- _TO DO_
In the data below, how many lines include the word "policy"? Give only the number.

*** EXCERPTED DATA Section Begins ***

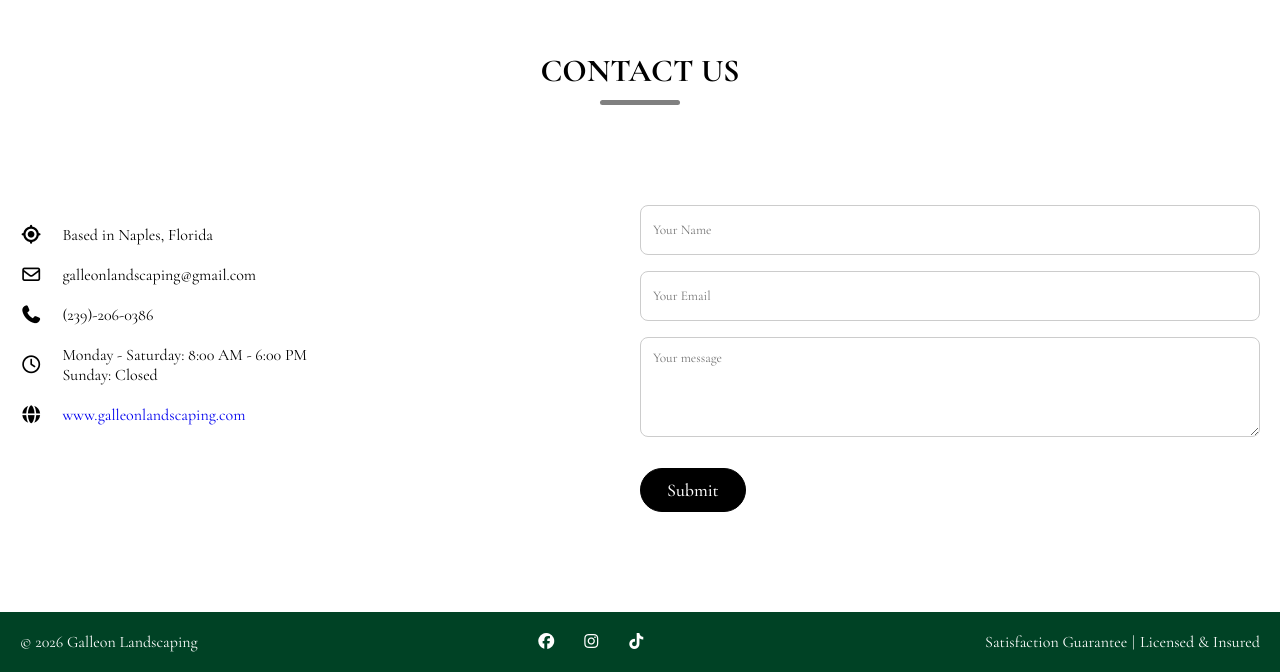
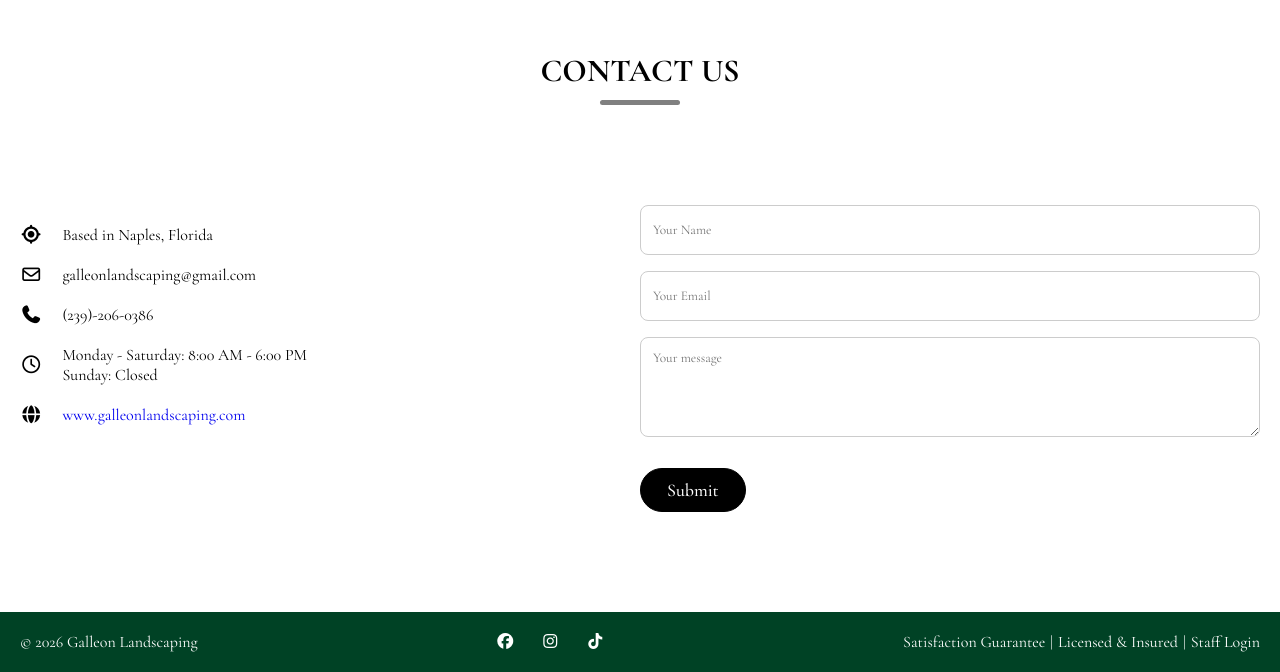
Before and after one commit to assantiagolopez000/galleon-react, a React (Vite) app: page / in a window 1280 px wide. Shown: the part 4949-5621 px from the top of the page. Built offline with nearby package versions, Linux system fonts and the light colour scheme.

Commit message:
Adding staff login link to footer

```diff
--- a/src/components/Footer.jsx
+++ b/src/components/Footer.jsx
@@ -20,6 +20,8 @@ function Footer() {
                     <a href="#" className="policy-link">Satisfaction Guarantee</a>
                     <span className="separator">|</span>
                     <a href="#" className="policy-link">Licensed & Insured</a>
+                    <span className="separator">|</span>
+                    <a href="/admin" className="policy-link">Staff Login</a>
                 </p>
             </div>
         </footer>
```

*** EXCERPTED DATA Section Ends ***

- _SOLUTION FOR THIS PROBLEM_
3